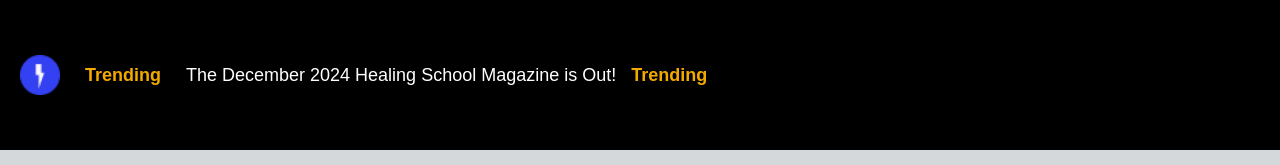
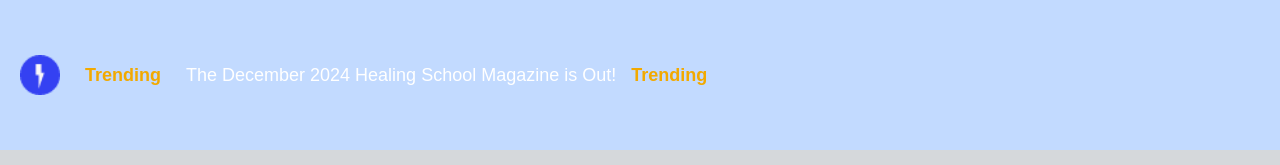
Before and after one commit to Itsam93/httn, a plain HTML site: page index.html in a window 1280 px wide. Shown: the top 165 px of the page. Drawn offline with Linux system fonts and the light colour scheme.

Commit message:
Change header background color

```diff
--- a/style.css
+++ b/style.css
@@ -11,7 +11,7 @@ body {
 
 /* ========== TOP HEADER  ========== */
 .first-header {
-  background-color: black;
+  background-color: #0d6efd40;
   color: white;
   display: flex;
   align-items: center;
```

__________________________________________________

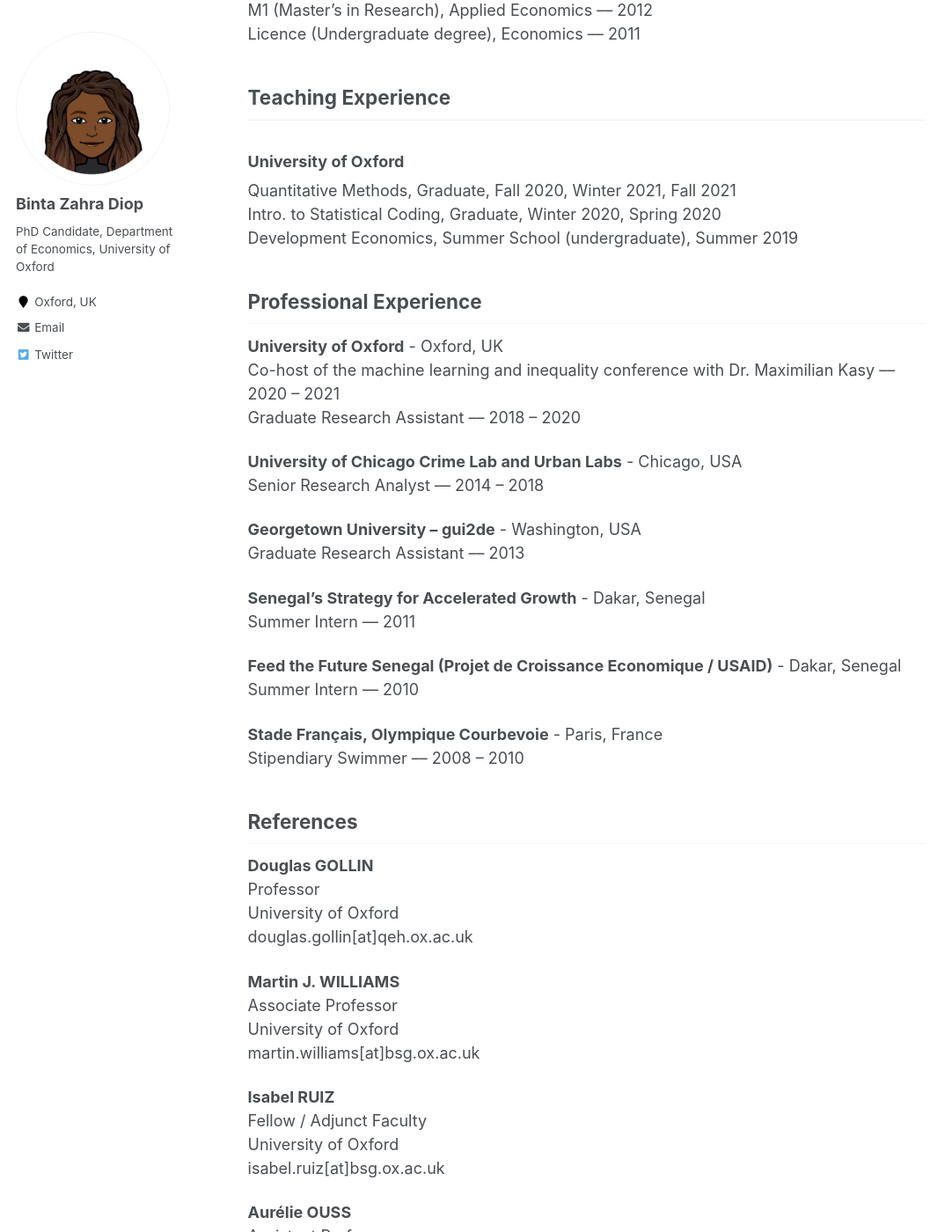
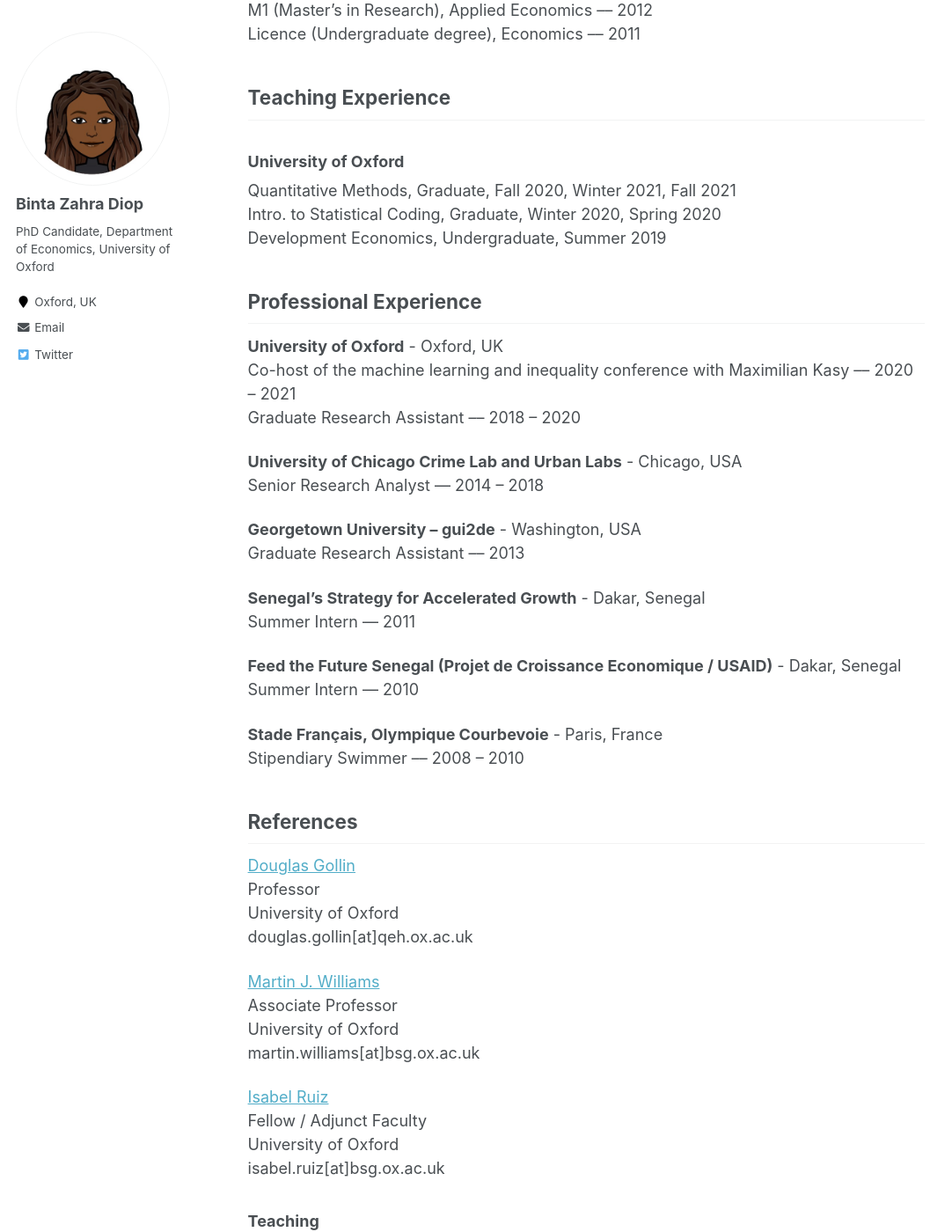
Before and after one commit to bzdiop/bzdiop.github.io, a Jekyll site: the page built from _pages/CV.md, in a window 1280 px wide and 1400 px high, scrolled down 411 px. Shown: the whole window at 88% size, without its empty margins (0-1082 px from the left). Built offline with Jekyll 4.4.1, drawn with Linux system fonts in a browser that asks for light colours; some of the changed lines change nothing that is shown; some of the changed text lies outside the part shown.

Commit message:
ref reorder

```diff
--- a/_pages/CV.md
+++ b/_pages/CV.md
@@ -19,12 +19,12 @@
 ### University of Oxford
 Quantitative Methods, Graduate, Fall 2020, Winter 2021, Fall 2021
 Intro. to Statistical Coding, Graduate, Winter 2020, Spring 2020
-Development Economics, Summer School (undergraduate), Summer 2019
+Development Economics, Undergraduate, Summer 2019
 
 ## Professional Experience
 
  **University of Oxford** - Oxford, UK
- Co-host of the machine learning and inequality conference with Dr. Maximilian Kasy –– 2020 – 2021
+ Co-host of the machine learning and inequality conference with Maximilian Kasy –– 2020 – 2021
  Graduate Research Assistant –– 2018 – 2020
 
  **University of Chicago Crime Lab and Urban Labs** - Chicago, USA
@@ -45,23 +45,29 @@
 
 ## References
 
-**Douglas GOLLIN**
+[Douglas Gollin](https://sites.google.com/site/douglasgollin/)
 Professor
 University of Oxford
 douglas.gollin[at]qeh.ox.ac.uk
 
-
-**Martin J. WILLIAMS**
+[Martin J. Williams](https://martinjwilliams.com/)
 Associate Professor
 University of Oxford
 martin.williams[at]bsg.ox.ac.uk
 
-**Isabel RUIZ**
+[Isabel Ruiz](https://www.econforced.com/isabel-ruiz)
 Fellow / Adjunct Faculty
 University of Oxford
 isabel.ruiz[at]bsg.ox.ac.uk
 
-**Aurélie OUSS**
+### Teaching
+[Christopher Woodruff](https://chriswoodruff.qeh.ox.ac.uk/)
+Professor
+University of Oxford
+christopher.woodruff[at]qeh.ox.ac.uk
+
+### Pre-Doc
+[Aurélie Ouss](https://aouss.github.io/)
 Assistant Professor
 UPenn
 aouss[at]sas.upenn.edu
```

__________________________________________________

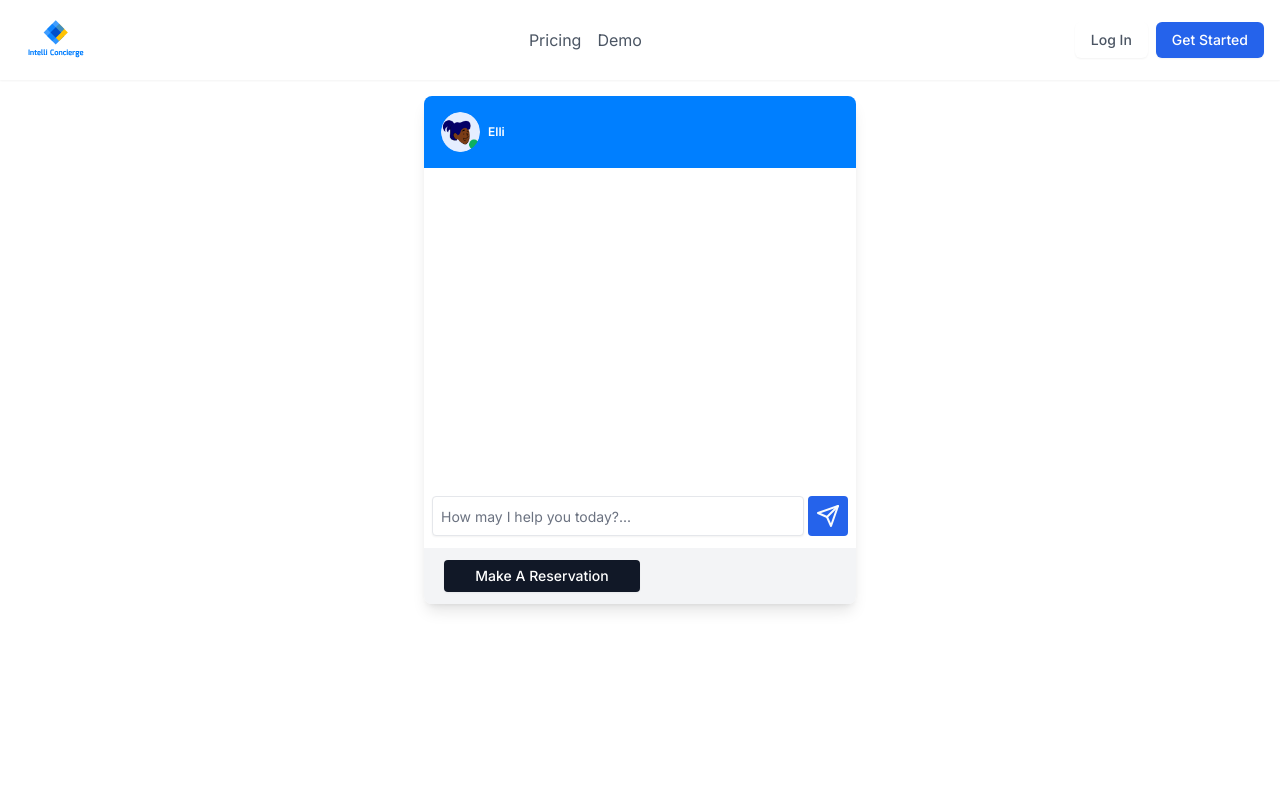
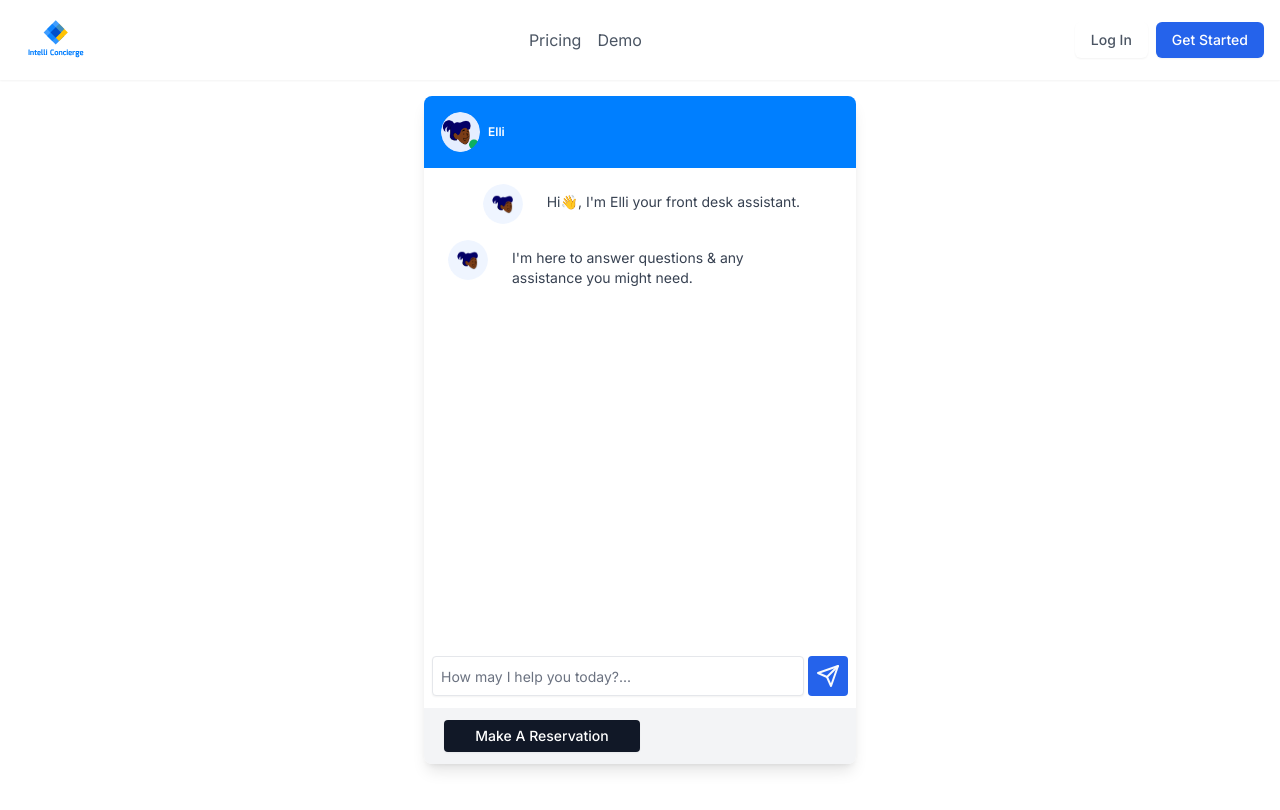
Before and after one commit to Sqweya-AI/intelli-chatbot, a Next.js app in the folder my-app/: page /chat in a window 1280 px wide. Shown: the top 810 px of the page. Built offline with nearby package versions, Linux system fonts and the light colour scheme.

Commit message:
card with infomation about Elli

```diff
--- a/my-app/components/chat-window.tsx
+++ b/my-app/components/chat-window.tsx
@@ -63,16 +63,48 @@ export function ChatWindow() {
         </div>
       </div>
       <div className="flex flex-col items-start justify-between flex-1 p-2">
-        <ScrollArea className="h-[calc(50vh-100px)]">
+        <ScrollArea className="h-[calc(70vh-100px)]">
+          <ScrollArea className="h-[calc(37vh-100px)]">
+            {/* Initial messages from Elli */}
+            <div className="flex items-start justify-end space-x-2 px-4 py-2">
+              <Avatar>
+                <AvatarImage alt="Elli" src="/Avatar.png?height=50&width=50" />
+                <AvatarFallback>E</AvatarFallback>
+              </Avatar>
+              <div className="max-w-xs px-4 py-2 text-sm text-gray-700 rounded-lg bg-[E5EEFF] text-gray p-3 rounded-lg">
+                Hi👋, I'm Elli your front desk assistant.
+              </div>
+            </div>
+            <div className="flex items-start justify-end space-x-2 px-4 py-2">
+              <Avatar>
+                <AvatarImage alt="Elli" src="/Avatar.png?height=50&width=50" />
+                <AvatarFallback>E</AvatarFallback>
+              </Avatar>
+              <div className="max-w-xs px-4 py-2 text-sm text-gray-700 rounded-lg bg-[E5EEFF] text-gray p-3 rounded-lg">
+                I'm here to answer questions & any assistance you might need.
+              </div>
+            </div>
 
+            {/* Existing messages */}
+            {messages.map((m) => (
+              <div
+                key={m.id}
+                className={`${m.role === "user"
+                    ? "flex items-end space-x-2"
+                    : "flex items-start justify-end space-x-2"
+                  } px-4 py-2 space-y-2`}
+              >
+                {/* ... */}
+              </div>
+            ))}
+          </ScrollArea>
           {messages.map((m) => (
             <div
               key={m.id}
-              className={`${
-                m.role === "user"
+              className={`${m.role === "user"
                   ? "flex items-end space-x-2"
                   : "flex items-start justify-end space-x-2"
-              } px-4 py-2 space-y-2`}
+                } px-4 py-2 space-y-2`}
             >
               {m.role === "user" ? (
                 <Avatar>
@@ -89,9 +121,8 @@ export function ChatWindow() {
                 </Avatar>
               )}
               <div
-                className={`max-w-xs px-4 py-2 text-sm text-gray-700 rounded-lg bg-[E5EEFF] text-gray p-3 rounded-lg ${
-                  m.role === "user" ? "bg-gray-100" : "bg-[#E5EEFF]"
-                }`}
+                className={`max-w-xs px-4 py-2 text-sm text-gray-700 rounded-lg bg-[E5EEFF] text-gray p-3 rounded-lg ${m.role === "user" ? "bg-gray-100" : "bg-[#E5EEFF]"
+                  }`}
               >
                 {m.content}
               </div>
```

__________________________________________________

- _Task statement_
Across the entries above, how many lines carry the word "University"? Write only the number.

- _Answer section_
7